Article and photography by Rachel Strouble and Nandini Mehta
Whether you are a fan of jazz or not, the Beaches Jazz Festival’s StreetFest had something for everyone! The weekend was full of events, activities, food, and upbeat music. It was a perfect summer outing for all ages.
This year the highly-anticipated Beaches Jazz Festival took place from July 2nd to 24th with an accompanying street festival from the 21st to the 23rd. The StreetFest took place on Queen Street East in the charming Beaches neighborhood. The event was open to the public and free to attend.
The street was lined with various styles of jazz performances, food trucks, lemonade stands (big and small), and people selling local art and lovely jewelry. There were also many people enjoying their meals on the fairy light-lined patios of quaint restaurants.
Attendees could try their hand at an open mic, and show off their jazz skills at the Richmond Hill Arts Council tent. If they wanted to remember their night they could buy some Beaches Jazz Festival merch (there was even a chance of bumping into John Tory, who was seen checking out the merchandise available and posing for pictures!).
It was a very family-friendly event. Kids were seen dancing to the performances, getting balloon animals made, and playing with bubbles.
Even though the street was filled with crowds of people, it was easy to get through and watch the performers or visit the various vendors. In total, it took about an hour and a half to see and hear everything we were interested in. Something next year’s guests should keep in mind is that there is a lot of walking involved in getting to the festival (due to street closures) and at the festival itself. But if you wear the right shoes, you’ll be certain to get your steps in!
Every type of jazz you could think of was represented at the fest. Dixieland, Gypsy Jazz, Afro-Cuban, Vocal, Big Band, and even a drum circle! A large group of drummers and instrumentalists called the Samba Squad lead the charge, and their rhythms filled the air as you entered the festival and set an upbeat mood.
A young band of students lit up the middle of the festival with upbeat, swing hits. Later on, and somehow even more upbeat, was a guitar player that shocked and won over the audience by shredding a solo with his face. It was completely unexpected and a high point of the evening.
A group of steel pan players soon followed, giving a calmer moment of respite from the upbeat, exciting energies. Although not technically part of the show, a couple visited each band and performed swing dances in front of the crowd.

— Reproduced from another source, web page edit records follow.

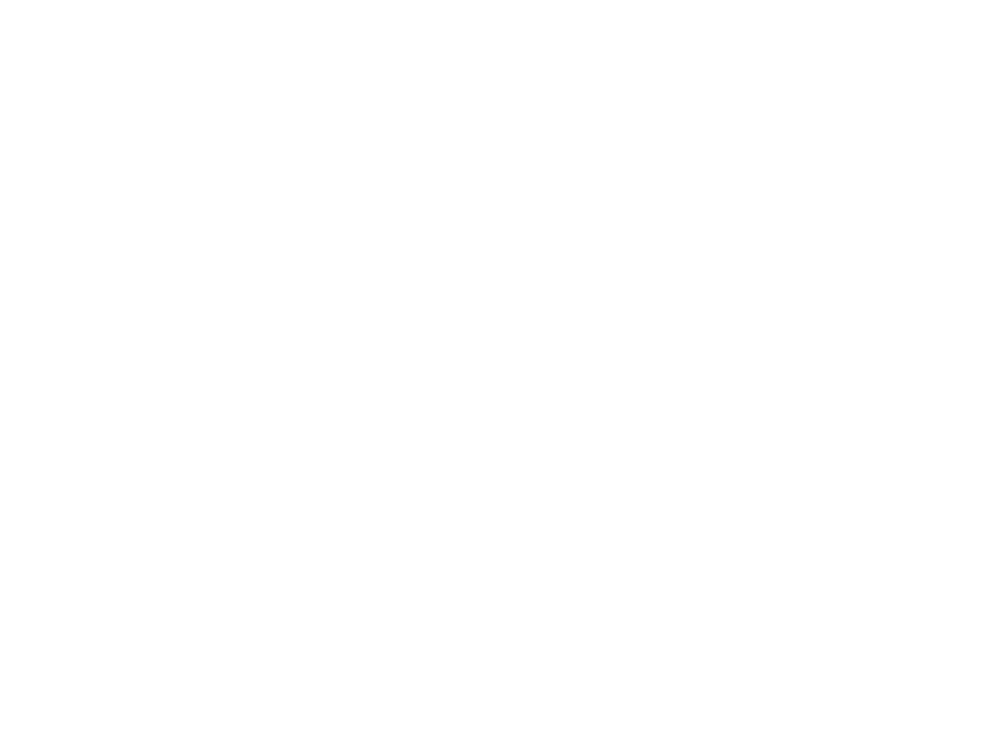
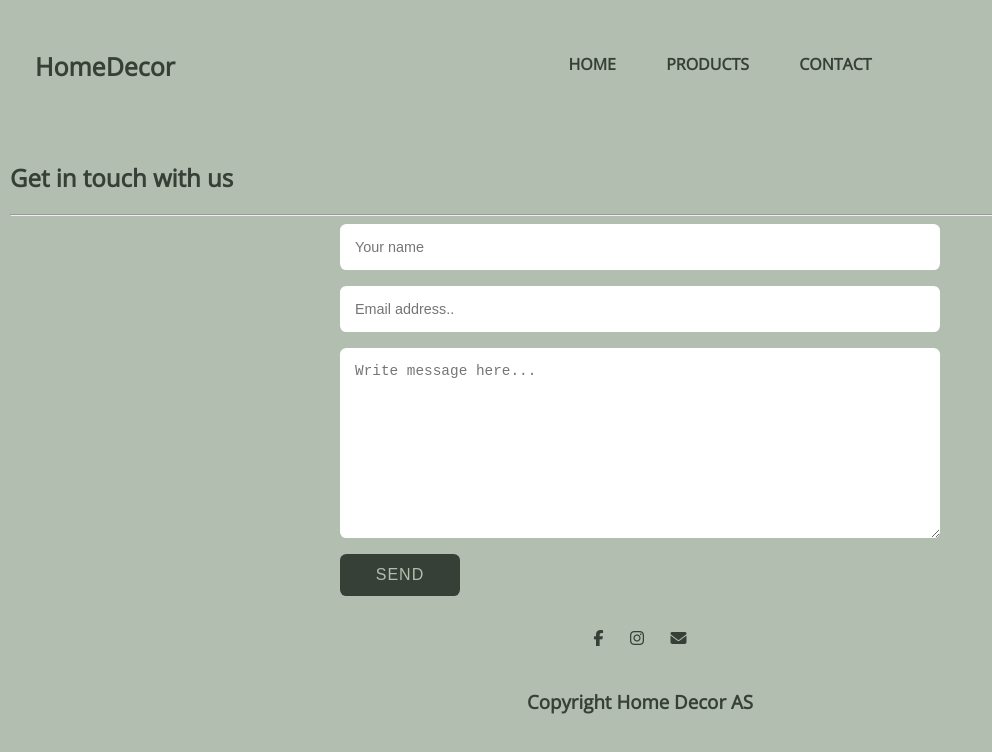
Before and after one commit to piasun/design2-ma1, a plain HTML site: page contact.html in a window 1280 px wide. Shown: the whole page, without its empty margins (0-992 px from the left). Drawn offline with nearby package versions, Linux system fonts and the light colour scheme.

Commit message:
update contact html

```diff
--- a/contact.html
+++ b/contact.html
@@ -0,0 +1,82 @@
+<!DOCTYPE html>
+<html lang="en">
+  <head>
+    <meta charset="UTF-8" />
+    <meta http-equiv="X-UA-Compatible" content="IE=edge" />
+    <meta name="viewport" content="width=device-width, initial-scale=1.0" />
+    <title>Home Decor | Home</title>
+    <link rel="preconnect" href="https://fonts.googleapis.com" />
+    <link rel="preconnect" href="https://fonts.gstatic.com" crossorigin />
+    <link
+      href="https://fonts.googleapis.com/css2?family=Domine:wght@400;700&family=Open+Sans&display=swap"
+      rel="stylesheet"
+    />
+    <link href="css/styles.css" rel="stylesheet" />
+    <link href="css/contact.css" rel="stylesheet" />
+    <link href="css/media.css" rel="stylesheet" />
+    <script
+      src="https://kit.fontawesome.com/b318972c4d.js"
+      crossorigin="anonymous"
+    ></script>
+  </head>
+  <body>
+    <header>
+      <div class="logo">HomeDecor</div>
+      <input type="checkbox" id="menu-icon" />
+      <label for="menu-icon" class="menu-btn"
+        ><i class="fas fa-bars"></i
+      ></label>
+      <nav>
+        <ul>
+          <li>
+            <a href="index.html" class="link-hover">Home</a>
+          </li>
+          <li>
+            <a href="products.html" class="active link-hover">Products</a>
+          </li>
+          <li><a href="contact.html" class="link-hover">Contact</a></li>
+        </ul>
+      </nav>
+    </header>
+    <main>
+      <section class="contact_container section-padding" id="contact">
+        <h2 class="headline center">Get in touch with us</h2>
+        <hr class="divider center" />
+        <form action="" class="contact-form" id="contact-form">
+          <input type="text" placeholder="Your name" class="name" required />
+          <input
+            type="email"
+            name=""
+            id=""
+            placeholder="Email address.."
+            class="email"
+            required
+          />
+          <textarea
+            name=""
+            id=""
+            cols="30"
+            rows="10"
+            placeholder="Write message here..."
+            class="message"
+            required
+          ></textarea>
+          <input type="submit" value="Send" class="send-btn" />
+        </form>
+      </section>
+    </main>
+
+    <footer>
+      <a href="https://www.facebook.com/" target="_blank">
+        <i class="fa fa-facebook"></i>
+      </a>
+      <a href="https://www.instagram.com/" target="_blank">
+        <i class="fa fa-instagram"></i>
+      </a>
+      <a href="mailto:post@homedecor.com" target="_blank">
+        <i class="fa fa-envelope"></i>
+      </a>
+      <h3>Copyright Home Decor AS</h3>
+    </footer>
+  </body>
+</html>
--- /dev/null
+++ b/css/contact.css
@@ -0,0 +1,42 @@
+/*contact section*/
+.contact_container {
+  padding: 10px;
+}
+
+.contact-form {
+  max-width: 600px;
+  margin: auto;
+  width: 100%;
+  display: grid;
+  row-gap: 1rem;
+}
+
+.contact-form input,
+.contact-form textarea {
+  border: none;
+  outline: none;
+  font-size: 0.9rem;
+  padding: 15px;
+  color: var(--main);
+  border-radius: 0.4rem;
+}
+
+.contact-form .send-btn {
+  width: 120px;
+  font-size: 1rem;
+  letter-spacing: 1px;
+  font-weight: 500;
+  text-transform: uppercase;
+  padding: 12px;
+  background: var(--main);
+  color: var(--background);
+  cursor: pointer;
+}
+
+.contact-form .send-btn:hover {
+  background: var(--background);
+  color: var(--main);
+  border: var(--main) 1px solid;
+  border-radius: 5px;
+  transition: 0.3s all linear;
+}
--- a/css/imports/links.css
+++ b/css/imports/links.css
@@ -12,10 +12,24 @@ nav ul li a {
   text-transform: uppercase;
 }
 
-.active,
-nav li a:hover {
-  background: var(--main);
-  color: var(--background);
+/*
+.active {
+  text-decoration: underline;
+  color: var(--main);
   transition: 0.5s;
   border-radius: 3px;
+}*/
+
+.link-hover {
+  display: inline-block;
 }
+
+.link-hover::after {
+  content: "";
+  display: block;
+  margin: auto;
+  height: 3px;
+  width: 0px;
+  transition: width 0.5s ease-in-out;
+  background-color: var(--main);
+}
--- a/css/media.css
+++ b/css/media.css
@@ -8,6 +8,10 @@
     justify-content: space-between;
     align-items: center;
     position: relative;
+  }
+
+  .logo {
+    text-align: left;
   }
 
   nav {
--- a/css/styles.css
+++ b/css/styles.css
@@ -15,16 +15,24 @@ body {
 
 /*header*/
 header {
-  background: var(--section);
   display: block;
   margin: 20px;
   min-height: 50px;
+  border-radius: 3px;
+}
+
+.logo {
+  font: var(--header);
+  font-size: 25px;
+  font-weight: bold;
+  margin-left: 10px;
+  padding: 5px;
+  text-align: center;
 }
 
 /*header navigation*/
 
 nav {
-  margin-left: 25px;
   display: none;
   position: absolute;
   width: 100%;
@@ -32,7 +40,7 @@ nav {
   z-index: 1000;
   right: 0px;
   text-align: center;
-  background: var(--background);
+  background: var(--section);
   color: var(--main);
 }
 
```
Also changed, not shown: index.html (+11 -6 lines), products.html (+60 -0 lines).
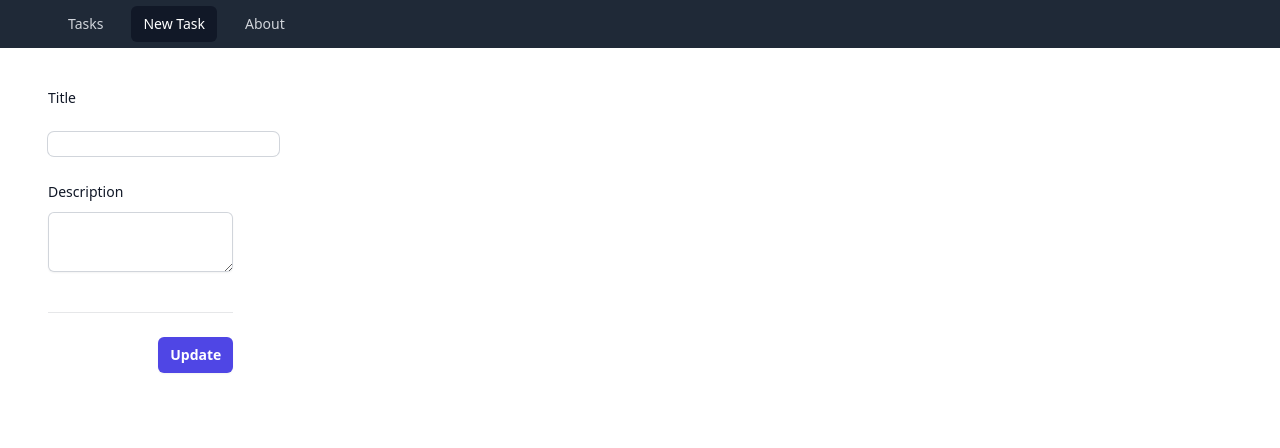
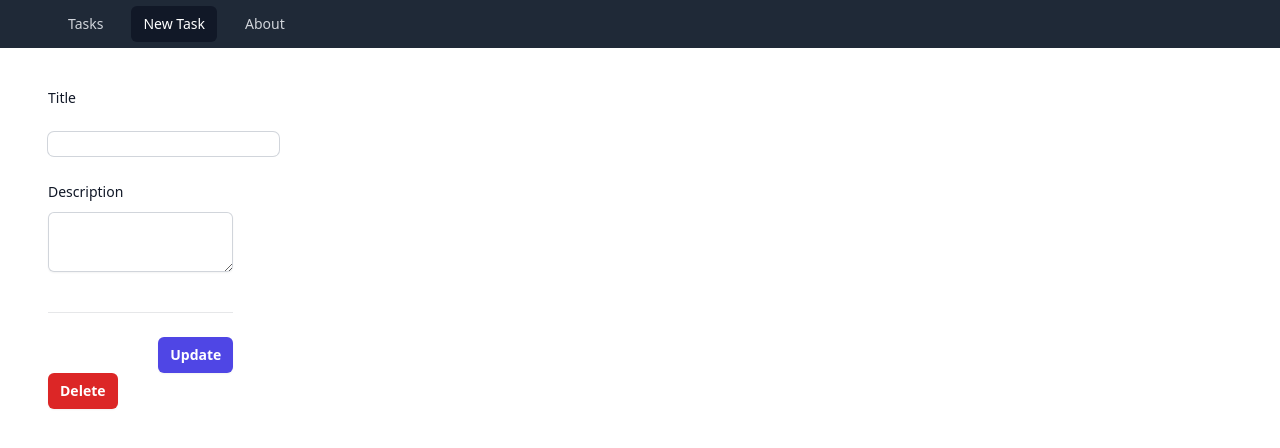
Before and after one commit to oluciams/tasks-list, a Next.js app: page /tasks/edit/1 in a window 1280 px wide. Shown: the top 448 px of the page. Built offline with nearby package versions, Linux system fonts and the light colour scheme; no server answers; the database is empty.

Commit message:
add delete task

```diff
--- a/src/pages/tasks/newTask.tsx
+++ b/src/pages/tasks/newTask.tsx
@@ -35,6 +35,18 @@
       body: JSON.stringify(task)
     })
   }
+
+  const handleDeleteTask = async (id: string) => {
+    try {
+      await fetch(`http://localhost:3000/api/tasks/${id}`, {
+        method: "DELETE"
+      });
+
+      router.push("/")
+    } catch (error) {
+      console.log(error)
+    }
+  };
 
    const handleSubmit = async (e: FormEvent<HTMLFormElement>) => {
      e.preventDefault()
@@ -120,6 +132,18 @@
               )}
             </div>
           </div>
+          {
+            router.query.id && (
+              <button
+                type="submit"
+                onClick={() => typeof router.query.id === "string" && handleDeleteTask(router.query.id)}
+                className="rounded-md bg-red-600 px-3 py-2 text-sm font-semibold text-white shadow-sm hover:bg-red-500 focus-visible:outline focus-visible:outline-2 focus-visible:outline-offset-2 focus-visible:outline-red-600"
+              >
+                Delete
+              </button>
+
+            )
+          }
         </form>
       </section>
     </Layout>
```
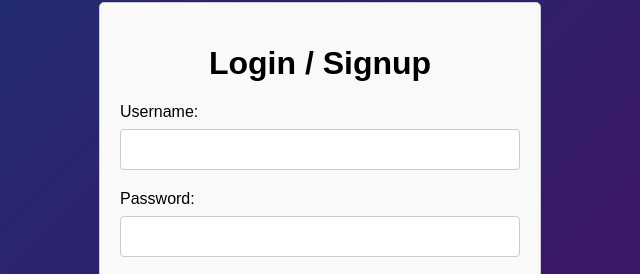
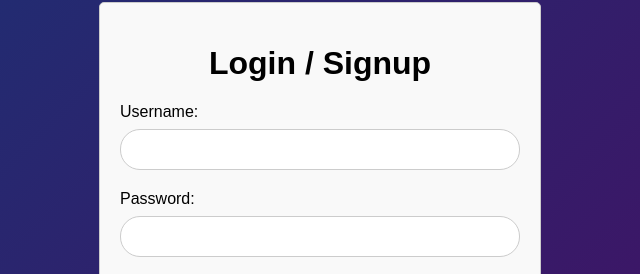
Before and after one commit to noor-tonmoy47/ToDo-List, a plain HTML site: page Frontend/PageLayout/index.html in a window 1280 px wide. Shown: the part 177-451 px from the top of the page, 320-960 px from the left. Drawn offline with Linux system fonts and the light colour scheme.

Commit message:
added necessary images and slightly finetuned the login page styles

```diff
--- a/Frontend/PageStyles/login_styles.css
+++ b/Frontend/PageStyles/login_styles.css
@@ -36,7 +36,7 @@ body {
     padding: 12px;
     margin-bottom: 20px;
     border: 1px solid #ccc;
-    border-radius: 4px;
+    border-radius: 20px;
     box-sizing: border-box;
   }
 
```
Also changed, not shown: Frontend/images/checked.png (added), Frontend/images/icon.png (added), Frontend/images/unchecked.png (added).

For the hungry, an arsenal of food trucks and local restaurants lined the street, serving up classic fried festival food, like Beavertails and Tiny Tom Donuts.
One of the biggest highlights of the festival was the location. Nestled in a picturesque, beachside, suburbanite paradise, the pastel houses dotting the streets were the perfect backdrop for a lively celebration of music, food and family fun. This fest showcased the incredible talent, diversity and multiculturalism of the Toronto jazz community.
All in all, it was a wonderful experience, and a lovely way to spend the evening. Be sure to attend next year, when they return for their 35th anniversary!